A ship in harbor is safe, but that is not what ships are built for.
-John A. Shields
Most writers are not marketers and are more at home writing their work than marketing it. Because they find that the hat of a marketer, does not sit well on them, they often procrastinate on the next phase of their book-journey – connecting with potential readers. Although they frequently tell themselves they must now market their books, they do not follow their own directives because they really don’t know where to start.
As writers, we spend hours alone, even months and years largely alone trying to complete our work. Writing is in many ways, a solitary profession. “Aloneness is an important facilitator of creativity. Many images, whether clear or fleeting, occur spontaneously, and are hampered by external stimuli and are subsequently lost. Aloneness allows us a relationship with our intuition and the opportunity to give it our undivided attention.” (HAVE YOU EVER HAD A HUNCH? The Importance of Creative Thinking)
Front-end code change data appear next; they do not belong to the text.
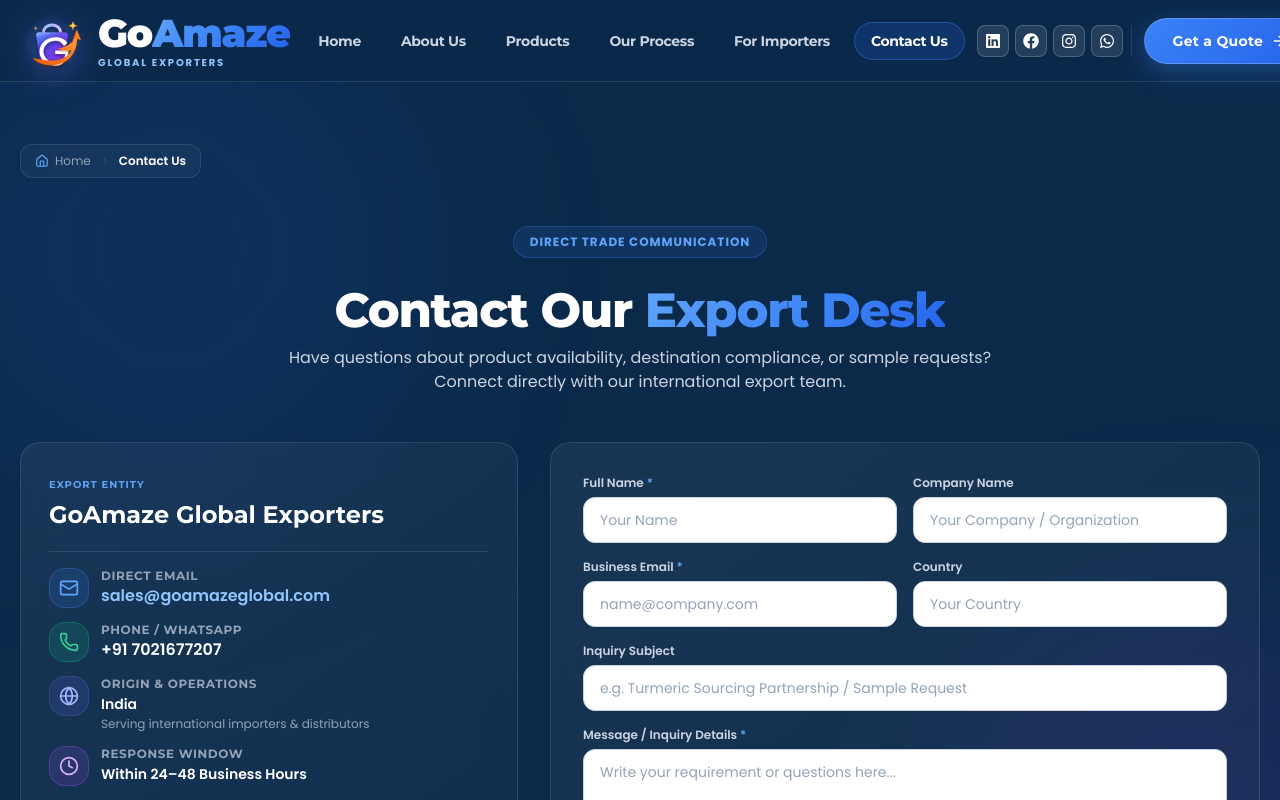
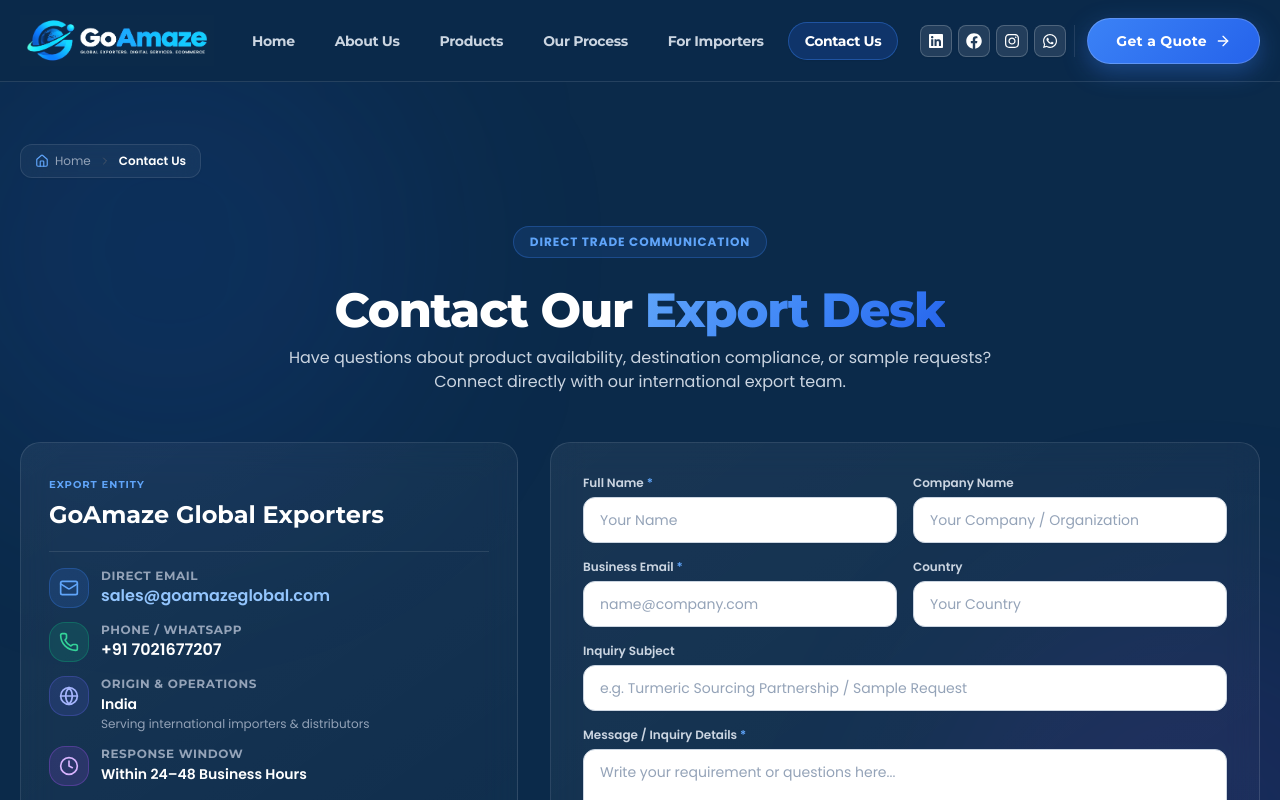
Before and after one commit to salesgoamaze-afk/goamaze-global, a Next.js app: page /contact in a window 1280 px wide. Shown: the top 800 px of the page. Built offline with nearby package versions, Linux system fonts and the light colour scheme.

Commit message:
updated logo

```diff
--- a/components/common/Logo.tsx
+++ b/components/common/Logo.tsx
@@ -8,86 +8,36 @@
 interface LogoProps {
   className?: string;
   size?: number;
-  showSubtitle?: boolean;
 }
 
 export const Logo: React.FC<LogoProps> = ({
   className = '',
-  size = 64,
-  showSubtitle = true,
+  size = 52,
 }) => {
   return (
     <motion.div whileHover={{ scale: 1.02 }} className={`inline-flex items-center shrink-0 ${className}`}>
       <Link
         href="/"
-        className="flex items-center gap-3.5 text-decoration-none focus:outline-none rounded-lg"
+        className="flex items-center text-decoration-none focus:outline-none rounded-lg group"
+        aria-label="GoAmaze Global Exporters Home"
       >
-        {/* Official GoAmaze Round Logo Icon */}
         <div
           style={{
-            width: `${size}px`,
             height: `${size}px`,
-            display: 'flex',
-            alignItems: 'center',
-            justifyContent: 'center',
-            flexShrink: 0,
+            width: `${Math.round(size * 3.74)}px`,
+            maxWidth: '240px',
             position: 'relative',
-            filter: 'drop-shadow(0 4px 16px rgba(99, 102, 241, 0.55))',
           }}
+          className="flex items-center transition-opacity group-hover:opacity-95"
         >
           <Image
-            src="/logo.png"
-            alt="GoAmaze Global Exporters Logo"
-            width={size}
-            height={size}
-            className="object-contain w-full h-full"
+            src="/logo-full.png"
+            alt="GoAmaze Global Exporters"
+            fill
+            sizes="(max-width: 640px) 180px, 240px"
+            className="object-contain object-left"
             priority
           />
-        </div>
-
-        {/* GoAmaze Wordmark */}
-        <div className="flex flex-col justify-center">
-          <span
-            style={{
-              fontFamily: 'var(--font-heading, var(--font-montserrat), sans-serif)',
-              fontSize: `${Math.max(1.4, size * 0.038)}rem`,
-              fontWeight: 900,
-              letterSpacing: '-0.03em',
-              display: 'inline-flex',
-              alignItems: 'center',
-              lineHeight: 1.05,
-              userSelect: 'none',
-            }}
-          >
-            <span style={{ color: '#FFFFFF' }}>Go</span>
-            <span
-              style={{
-                background: 'linear-gradient(135deg, #60A5FA 0%, #3B82F6 50%, #2563EB 100%)',
-                WebkitBackgroundClip: 'text',
-                WebkitTextFillColor: 'transparent',
-                backgroundClip: 'text',
-              }}
-            >
-              Amaze
-            </span>
-          </span>
-
-          {showSubtitle && (
-            <span
-              className="hidden sm:inline-block"
-              style={{
-                fontSize: `${Math.max(9, Math.round(size * 0.16))}px`,
-                fontWeight: 700,
-                letterSpacing: '0.18em',
-                textTransform: 'uppercase',
-                color: '#93C5FD',
-                lineHeight: 1.1,
-                marginTop: '3px',
-              }}
-            >
-              GLOBAL EXPORTERS
-            </span>
-          )}
         </div>
       </Link>
     </motion.div>
--- a/components/layout/Footer.tsx
+++ b/components/layout/Footer.tsx
@@ -30,7 +30,7 @@
         <div className="grid grid-cols-1 md:grid-cols-2 lg:grid-cols-4 gap-12 pb-14 border-b border-white/10">
           {/* Column 1: Brand */}
           <div className="space-y-4">
-            <Logo size={60} />
+            <Logo size={50} />
             <p className="text-xs font-bold text-[#F2B544] tracking-wider uppercase">
               {companyContact.tagline}
             </p>
--- a/components/layout/Navbar.tsx
+++ b/components/layout/Navbar.tsx
@@ -41,9 +41,9 @@
         }}
       >
         <div className="section-wrapper h-full flex flex-row items-center justify-between flex-nowrap gap-3">
-          {/* 1. Left: Brand Logo (50% larger) */}
+          {/* 1. Left: Brand Logo */}
           <div className="flex items-center shrink-0">
-            <Logo size={scrolled ? 54 : 64} />
+            <Logo size={scrolled ? 46 : 52} />
           </div>
 
           {/* 2. Center: Single-Row Bold Navigation Tabs */}
```
Also changed, not shown: public/logo-full.png, public/logo.png.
Eventually, the work is completed and that leads writers to the next realization: the time has come to give something other than writing, focused attention: marketing – the next hurdle. But where do you begin when marketing your book – and therefore yourself – does not come naturally to you?
When procrastination sets in, it is advisable to take a rest from the gnawing guilt of not doing what you know you should do, and ask an experienced book-marketer for help – someone who could step in and help set you firmly on the road ahead. I interviewed one such individual recently: Linda Leon of Book Marketing Professionals, a literary agency. I asked her to share her thoughts on marketing, especially as she is both a writer and a marketer – someone who wears both hats with ease:
Linda’s company specializes in the areas of book publication, marketing, author support and visual productions. Linda worked in management and as a producer in broadcast television. This industry has given her a spectrum of media skills from writing to producing television and radio programs. Linda’s television and radio work over the years has gone international and has reached over 80 million households. She is also a professional ghostwriter, author, and was a columnist for United Press International, the second largest news agency in the world, for 5 years. She is a prolific writer with hundreds of posts on line. Her podcast Book That Author that aired on Blog Talk Radio accumulated over 20,000 listeners.
Ellen: The work of the creator has been privately conceived and developed but once the work is completed, it becomes time to share it with the public. There are some writers with the ability to switch gear quite adroitly and market themselves. Most however, cannot and do not. Thus their work that has taken them months or even years to complete, languishes. This is where a marketer steps in. I see you, Linda, as really providing a service to such writers. Do you see your work as a service?
Linda: Yes, I see my work as a service – it’s a ministry for me. What I do can help people change their personal world and even, depending on their subject matter, the world in big or small ways. I go beyond the technicalities when working with people and try to inspire them with a can do spirit which in many ways, is more important than marketing. You need that spirit to help you persevere with what you are doing.
Ellen: What advice would you give to writers?
Linda: Every author should have a website that they own and not rely on 3rd party websites like Facebook. They can have a Facebook account, but should own their own site. Also, they should adopt an attitude conducive to enjoying their marketing efforts and that should be why they select their promotional activities. Enjoy what you do! This will help you to keep progressing long term. Also, find the social media platforms that work for you and use them. Do not try to do what everybody else seems to be doing. It is important that you realize that marketing takes time and you will have to test many things before you find out the areas that sell books. But if you can meet a need, you can sell a book. Finally, never give up. That’s the most important thing. Don’t give up and don’t under-estimate yourselves; rather, each writer should reinforce in themselves the belief that the world needs their voice, after all, isn’t that why they started writing their books in the first place? (READ THE FULL INTERVIEW)